> _What to produce_
Copy all the records word for word, apart from any pictures.

> _Records to process_
──────────────────────────────

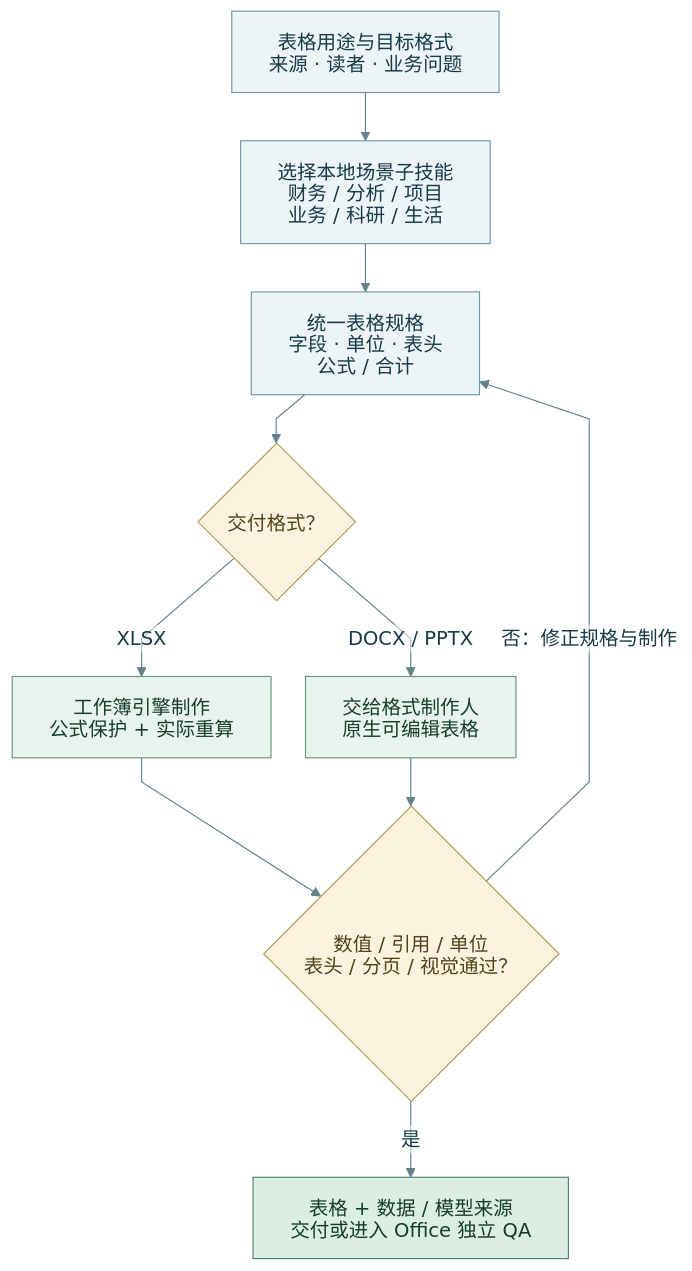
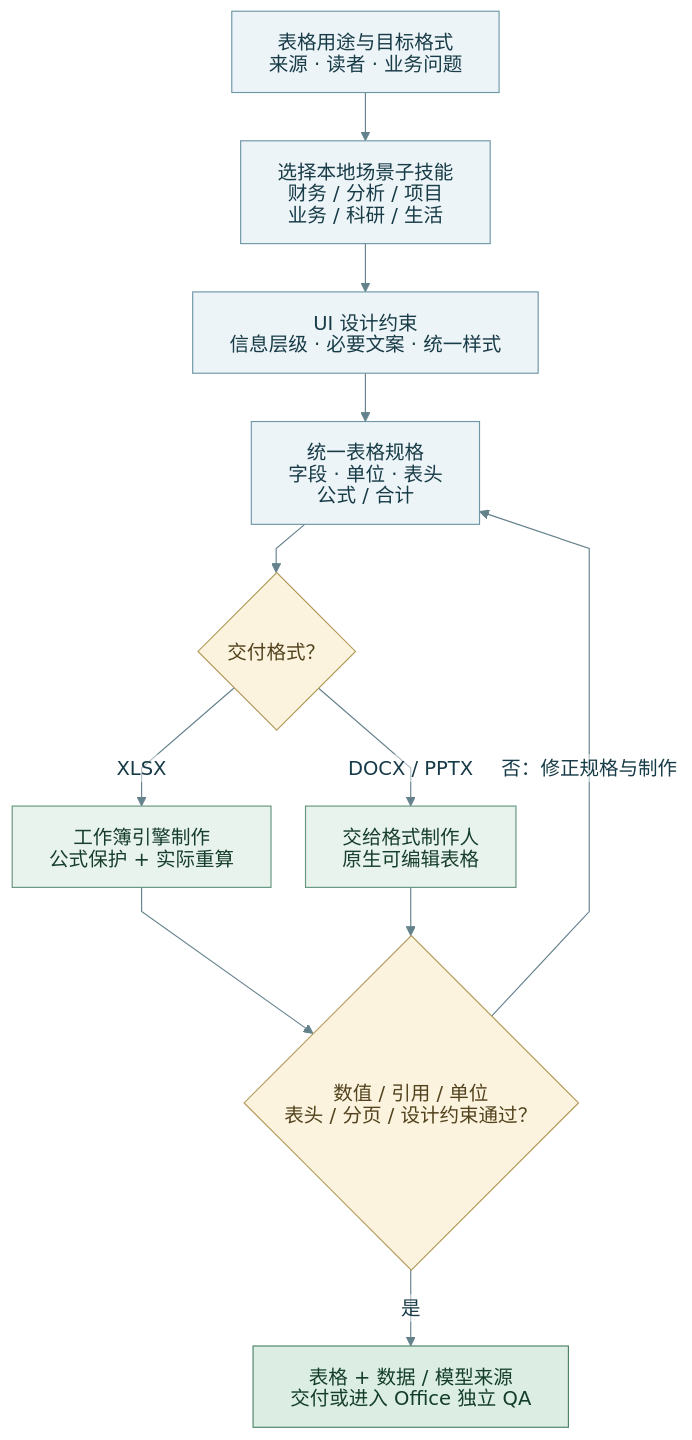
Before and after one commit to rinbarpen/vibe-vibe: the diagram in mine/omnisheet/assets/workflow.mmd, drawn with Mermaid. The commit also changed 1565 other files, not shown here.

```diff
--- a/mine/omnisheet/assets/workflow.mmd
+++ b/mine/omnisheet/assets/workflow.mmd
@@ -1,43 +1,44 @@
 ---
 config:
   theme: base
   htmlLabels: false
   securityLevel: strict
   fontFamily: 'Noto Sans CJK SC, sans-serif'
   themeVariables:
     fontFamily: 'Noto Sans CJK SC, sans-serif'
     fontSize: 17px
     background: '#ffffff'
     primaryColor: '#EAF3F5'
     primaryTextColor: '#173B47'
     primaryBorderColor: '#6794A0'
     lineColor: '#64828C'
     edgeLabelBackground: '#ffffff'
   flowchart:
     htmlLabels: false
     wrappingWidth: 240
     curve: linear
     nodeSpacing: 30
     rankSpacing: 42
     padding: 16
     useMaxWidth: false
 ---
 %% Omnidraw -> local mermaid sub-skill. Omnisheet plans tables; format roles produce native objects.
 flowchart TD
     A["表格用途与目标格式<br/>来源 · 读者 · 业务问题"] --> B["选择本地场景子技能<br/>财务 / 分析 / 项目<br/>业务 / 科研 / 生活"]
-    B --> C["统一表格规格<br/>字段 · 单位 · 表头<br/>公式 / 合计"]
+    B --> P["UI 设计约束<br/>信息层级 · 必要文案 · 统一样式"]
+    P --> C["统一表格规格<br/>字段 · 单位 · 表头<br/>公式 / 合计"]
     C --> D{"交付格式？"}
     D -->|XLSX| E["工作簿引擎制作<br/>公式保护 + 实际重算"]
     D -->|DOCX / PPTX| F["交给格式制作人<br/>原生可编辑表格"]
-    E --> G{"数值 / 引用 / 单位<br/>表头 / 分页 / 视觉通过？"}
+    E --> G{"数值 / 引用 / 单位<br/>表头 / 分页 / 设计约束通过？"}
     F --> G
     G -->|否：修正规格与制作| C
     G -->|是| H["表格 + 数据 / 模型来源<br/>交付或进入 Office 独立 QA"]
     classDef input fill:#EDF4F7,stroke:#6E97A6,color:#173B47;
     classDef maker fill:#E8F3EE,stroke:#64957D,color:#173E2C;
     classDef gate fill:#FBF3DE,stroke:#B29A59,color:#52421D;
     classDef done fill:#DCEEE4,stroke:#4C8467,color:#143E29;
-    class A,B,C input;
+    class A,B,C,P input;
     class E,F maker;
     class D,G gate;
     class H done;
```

──────────────────────────────

> _Task solution_
Before and after one commit to rinbarpen/vibe-vibe: the diagram in mine/omnisheet/assets/workflow.mmd, drawn with Mermaid. The commit also changed 1565 other files, not shown here.

```diff
--- a/mine/omnisheet/assets/workflow.mmd
+++ b/mine/omnisheet/assets/workflow.mmd
@@ -1,43 +1,44 @@
 ---
 config:
   theme: base
   htmlLabels: false
   securityLevel: strict
   fontFamily: 'Noto Sans CJK SC, sans-serif'
   themeVariables:
     fontFamily: 'Noto Sans CJK SC, sans-serif'
     fontSize: 17px
     background: '#ffffff'
     primaryColor: '#EAF3F5'
     primaryTextColor: '#173B47'
     primaryBorderColor: '#6794A0'
     lineColor: '#64828C'
     edgeLabelBackground: '#ffffff'
   flowchart:
     htmlLabels: false
     wrappingWidth: 240
     curve: linear
     nodeSpacing: 30
     rankSpacing: 42
     padding: 16
     useMaxWidth: false
 ---
 %% Omnidraw -> local mermaid sub-skill. Omnisheet plans tables; format roles produce native objects.
 flowchart TD
     A["表格用途与目标格式<br/>来源 · 读者 · 业务问题"] --> B["选择本地场景子技能<br/>财务 / 分析 / 项目<br/>业务 / 科研 / 生活"]
-    B --> C["统一表格规格<br/>字段 · 单位 · 表头<br/>公式 / 合计"]
+    B --> P["UI 设计约束<br/>信息层级 · 必要文案 · 统一样式"]
+    P --> C["统一表格规格<br/>字段 · 单位 · 表头<br/>公式 / 合计"]
     C --> D{"交付格式？"}
     D -->|XLSX| E["工作簿引擎制作<br/>公式保护 + 实际重算"]
     D -->|DOCX / PPTX| F["交给格式制作人<br/>原生可编辑表格"]
-    E --> G{"数值 / 引用 / 单位<br/>表头 / 分页 / 视觉通过？"}
+    E --> G{"数值 / 引用 / 单位<br/>表头 / 分页 / 设计约束通过？"}
     F --> G
     G -->|否：修正规格与制作| C
     G -->|是| H["表格 + 数据 / 模型来源<br/>交付或进入 Office 独立 QA"]
     classDef input fill:#EDF4F7,stroke:#6E97A6,color:#173B47;
     classDef maker fill:#E8F3EE,stroke:#64957D,color:#173E2C;
     classDef gate fill:#FBF3DE,stroke:#B29A59,color:#52421D;
     classDef done fill:#DCEEE4,stroke:#4C8467,color:#143E29;
-    class A,B,C input;
+    class A,B,C,P input;
     class E,F maker;
     class D,G gate;
     class H done;
```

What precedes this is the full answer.